Wherever the word "epochs" appears in a line of the data, that line should be copied.

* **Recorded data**
+ + + +

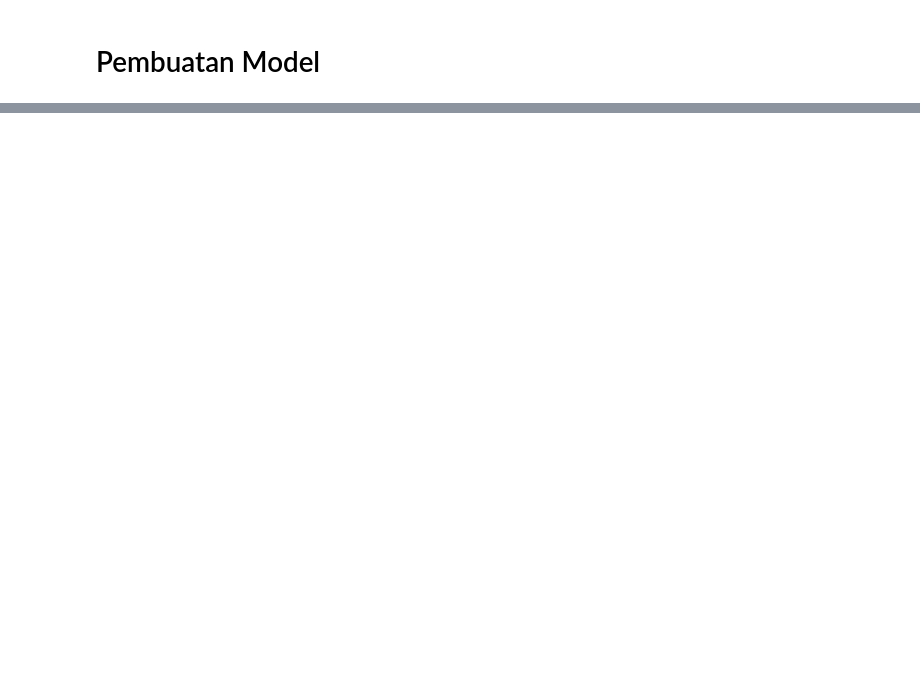
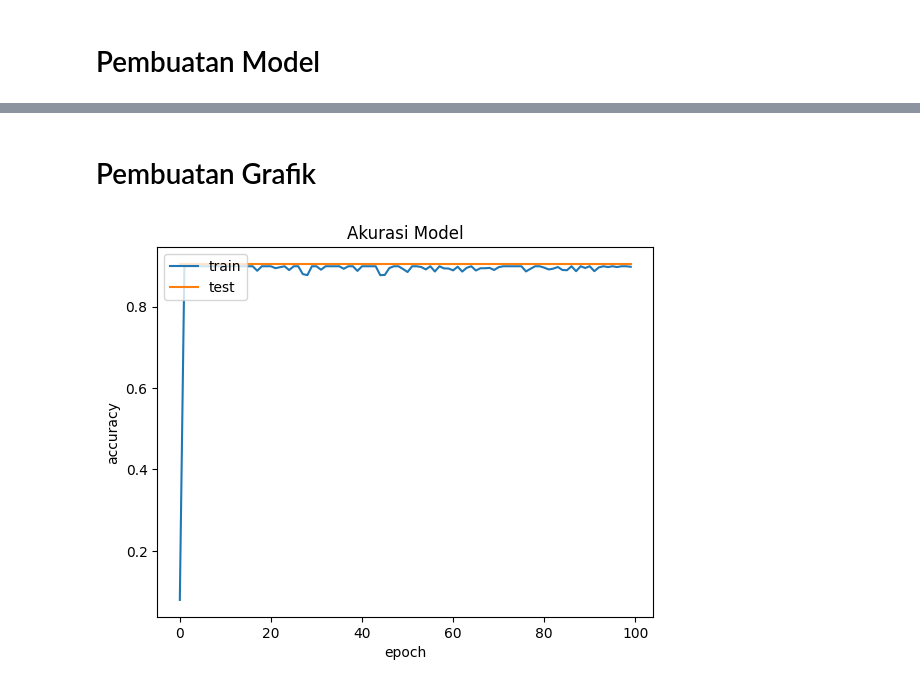
Before and after one commit to chandra-arifin/Machine_Learning-Dicoding, a Jupyter notebook: Submission 1/Med_Submission1.ipynb, the cells around one changed output, grey strips where cells are left out. Cells and saved outputs as stored; diff of their text form; code cells hidden in the pictures; blank space fills up the shorter version.

```diff
--- a/Submission 1/Med_Submission1.ipynb
+++ b/Submission 1/Med_Submission1.ipynb
@@ -96,32 +141,17 @@ pad_test = pad_sequences(seq_test)
 # %% [markdown]
 # Pembuatan Model
 # %%
-# model = tf.keras.Sequential([
-#     tf.keras.layers.Embedding(input_dim=5000, output_dim=16),
-#     tf.keras.layers.LSTM(64),
-#     tf.keras.layers.Dense(128, activation='relu'),
-#     tf.keras.layers.Dense(64, activation='relu'),
-#     tf.keras.layers.Dense(5, activation='softmax')
-# ])
 model = tf.keras.Sequential([
-    tf.keras.layers.Embedding(3000, 100, input_length=namaFilm.shape[0]),
-    # tf.keras.layers.Embedding(input_dim=5000, output_dim=16),
+    tf.keras.layers.Embedding(input_dim=7668, output_dim=16),
     tf.keras.layers.LSTM(64),
+    tf.keras.layers.Dense(32, activation='softmax'),
+    tf.keras.layers.Dropout(0.4),
     tf.keras.layers.Dense(32, activation='relu'),
-    tf.keras.layers.Dense(7668, activation='softmax'),
-    tf.keras.layers.Dense(1, activation='sigmoid')
+    tf.keras.layers.Dense(3, activation='softmax')
 ])
-
-
-# model = tf.keras.models.Sequential()
-# model.add(tf.keras.layers.Embedding(3000, 100, input_length=x.shape[1]))
-# model.add(tf.keras.layers.LSTM(64))
-# model.add(tf.keras.layers.Dense(32, activation='relu'))
-# model.add(tf.keras.layers.Dense(1, activation='sigmoid'))
-
-# model.compile(loss='binary_crossentropy', optimizer='adam', metrics=['accuracy'])
+model.compile(loss='categorical_crossentropy',optimizer='adam',metrics=['accuracy'])
-# %%
-model.compile(loss='binary_crossentropy',optimizer='adam',metrics=['accuracy'])
 # %%
-model.fit(pad_latih, val_latih, epochs=30, validation_data=(pad_test, val_test), verbose=2)
+numEpoch = 100
+# hist = model.fit(pad_latih, val_latih, epochs=numEpoch, validation_data=(pad_test, val_test), callbacks=[callbacks], verbose=2)
+hist = model.fit(pad_latih, val_latih, epochs=numEpoch, validation_data=(pad_test, val_test), verbose=2)
 # %% [output]
@@ -171,2 +174,0 @@ callbacks = myCallback()
-# %%
-hist = model.fit(x, y, epochs=20, validation_data=(x_test, y_test), callbacks=[callbacks])
@@ -230,0 +175,12 @@ history = model.fit(padded_latih, label_latih, epochs=num_epochs,
+# %% [markdown]
+# Pembuatan Grafik
+# %%
+plt.plot(hist.history['accuracy'])
+plt.plot(hist.history['val_accuracy'])
+plt.title('Akurasi Model')
+plt.ylabel('accuracy')
+plt.xlabel('epoch')
+plt.legend(['train', 'test'], loc='upper left')
+plt.show()
+# %% [output]
+[figure, added]
```
Also changed, not shown: parts of 38 cells of this notebook, 1 other file.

+ + + +

* **WRITTEN SOLUTION**
-model.fit(pad_latih, val_latih, epochs=30, validation_data=(pad_test, val_test), verbose=2)
+# hist = model.fit(pad_latih, val_latih, epochs=numEpoch, validation_data=(pad_test, val_test), callbacks=[callbacks], verbose=2)
+hist = model.fit(pad_latih, val_latih, epochs=numEpoch, validation_data=(pad_test, val_test), verbose=2)
-hist = model.fit(x, y, epochs=20, validation_data=(x_test, y_test), callbacks=[callbacks])
@@ -230,0 +175,12 @@ history = model.fit(padded_latih, label_latih, epochs=num_epochs,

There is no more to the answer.